— Records shown —
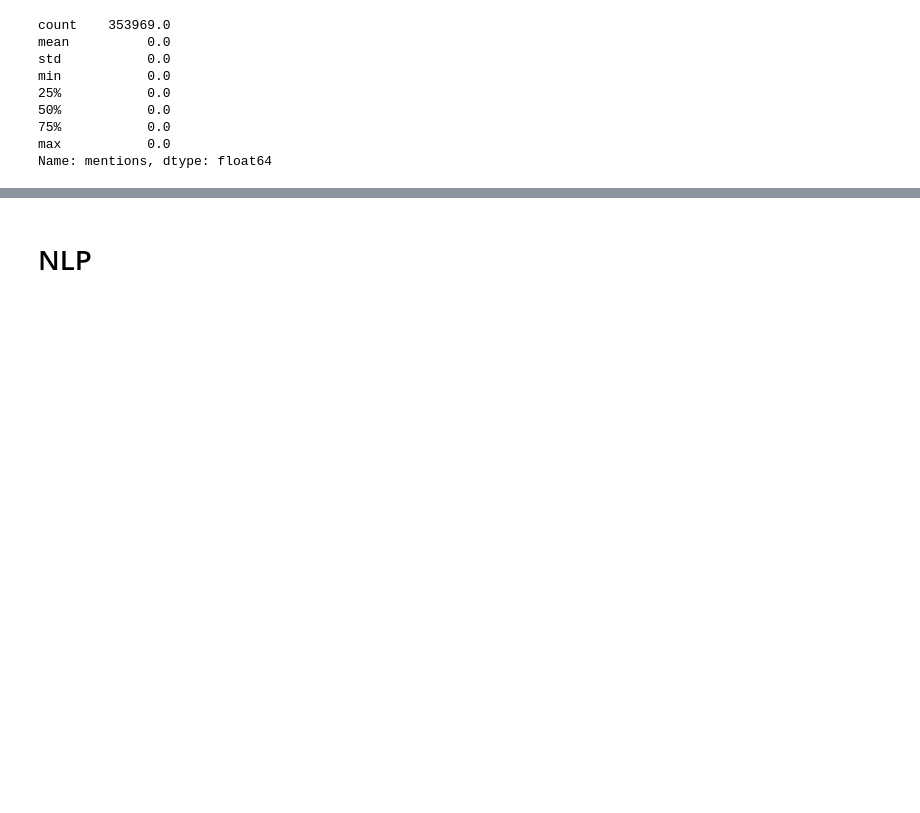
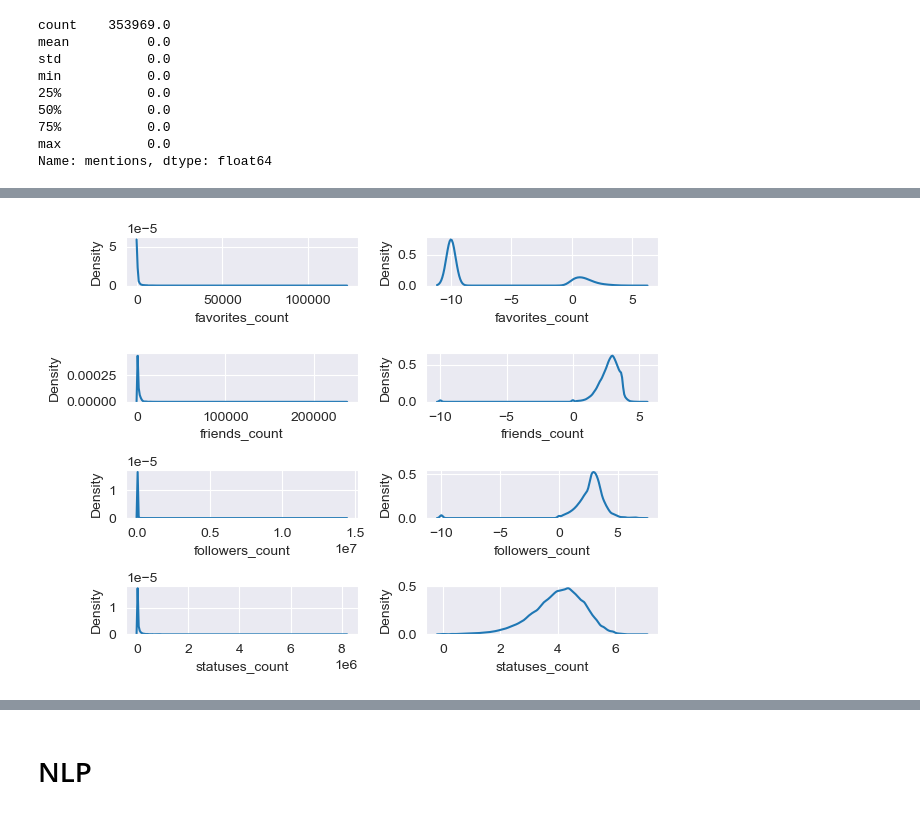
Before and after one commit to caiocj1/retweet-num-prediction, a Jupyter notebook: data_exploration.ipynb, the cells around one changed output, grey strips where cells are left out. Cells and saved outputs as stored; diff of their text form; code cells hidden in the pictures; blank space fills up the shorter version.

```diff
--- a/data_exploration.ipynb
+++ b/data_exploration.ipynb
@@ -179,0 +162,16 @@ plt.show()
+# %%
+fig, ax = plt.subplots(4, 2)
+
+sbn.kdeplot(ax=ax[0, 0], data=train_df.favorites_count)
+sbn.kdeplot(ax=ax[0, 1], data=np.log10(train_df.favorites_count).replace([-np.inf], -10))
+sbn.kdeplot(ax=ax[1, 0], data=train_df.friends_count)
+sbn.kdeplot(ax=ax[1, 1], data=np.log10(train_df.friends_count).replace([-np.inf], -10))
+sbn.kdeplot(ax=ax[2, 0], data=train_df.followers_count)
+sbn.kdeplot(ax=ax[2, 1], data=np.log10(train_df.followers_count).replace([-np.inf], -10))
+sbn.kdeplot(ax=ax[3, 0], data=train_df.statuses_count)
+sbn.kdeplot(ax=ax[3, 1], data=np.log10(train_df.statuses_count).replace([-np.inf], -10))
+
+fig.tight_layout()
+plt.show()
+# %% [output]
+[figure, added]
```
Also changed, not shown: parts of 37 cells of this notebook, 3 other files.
...
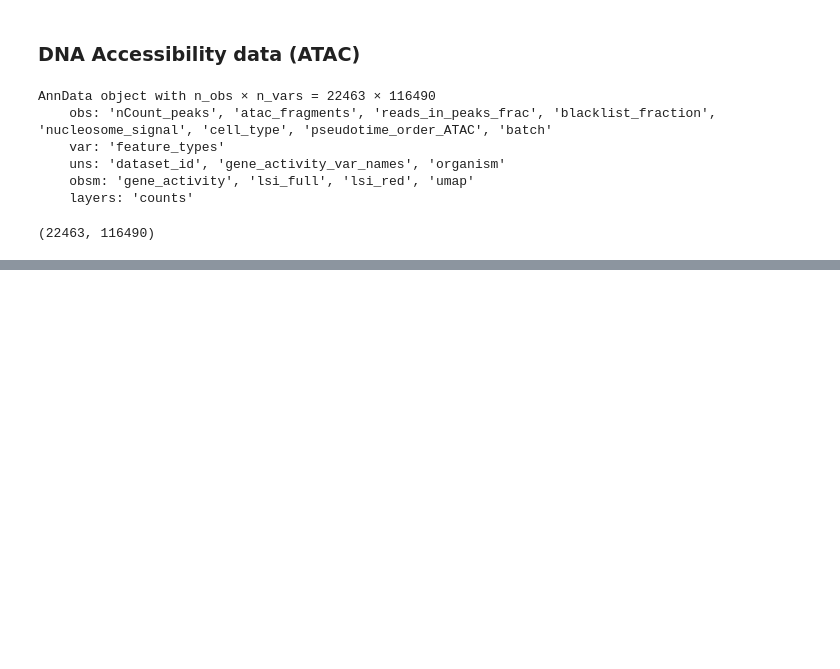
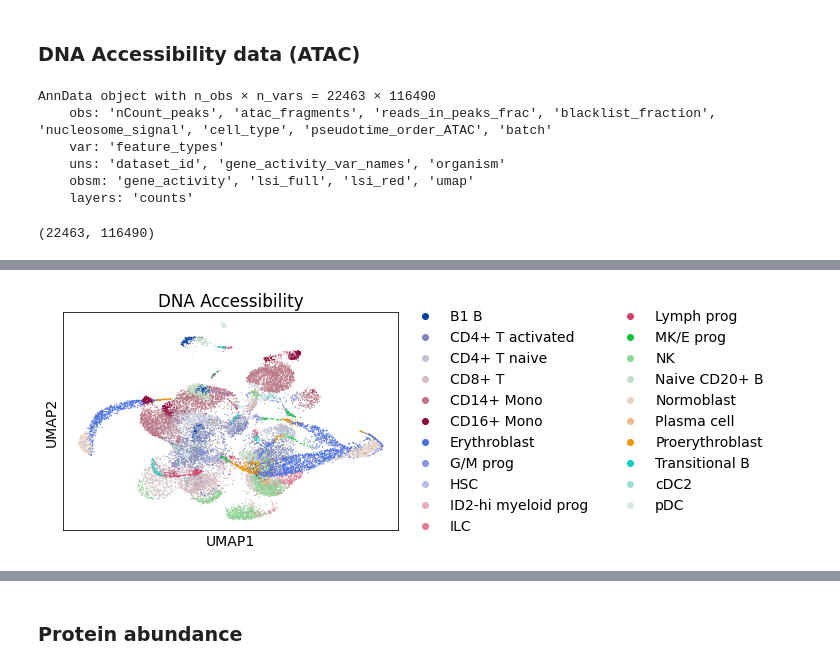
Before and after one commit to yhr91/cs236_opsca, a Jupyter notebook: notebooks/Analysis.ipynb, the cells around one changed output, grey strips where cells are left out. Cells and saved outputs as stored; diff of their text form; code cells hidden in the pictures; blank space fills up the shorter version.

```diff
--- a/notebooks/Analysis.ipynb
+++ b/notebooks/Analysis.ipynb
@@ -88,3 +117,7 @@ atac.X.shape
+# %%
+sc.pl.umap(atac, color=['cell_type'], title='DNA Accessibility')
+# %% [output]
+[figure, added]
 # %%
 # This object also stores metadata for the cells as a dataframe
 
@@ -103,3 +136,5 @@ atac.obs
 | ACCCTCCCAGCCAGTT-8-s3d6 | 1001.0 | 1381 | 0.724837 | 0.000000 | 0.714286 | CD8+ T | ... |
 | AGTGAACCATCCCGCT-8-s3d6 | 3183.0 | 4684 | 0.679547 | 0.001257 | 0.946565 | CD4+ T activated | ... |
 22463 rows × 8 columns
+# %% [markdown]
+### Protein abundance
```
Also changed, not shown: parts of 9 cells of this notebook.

— Exercise —
Read the data above and pull out each line that holds the string "ipynb".

— Task output —
Before and after one commit to caiocj1/retweet-num-prediction, a Jupyter notebook: data_exploration.ipynb, the cells around one changed output, grey strips where cells are left out. Cells and saved outputs as stored; diff of their text form; code cells hidden in the pictures; blank space fills up the shorter version.
--- a/data_exploration.ipynb
+++ b/data_exploration.ipynb
Before and after one commit to yhr91/cs236_opsca, a Jupyter notebook: notebooks/Analysis.ipynb, the cells around one changed output, grey strips where cells are left out. Cells and saved outputs as stored; diff of their text form; code cells hidden in the pictures; blank space fills up the shorter version.
--- a/notebooks/Analysis.ipynb
+++ b/notebooks/Analysis.ipynb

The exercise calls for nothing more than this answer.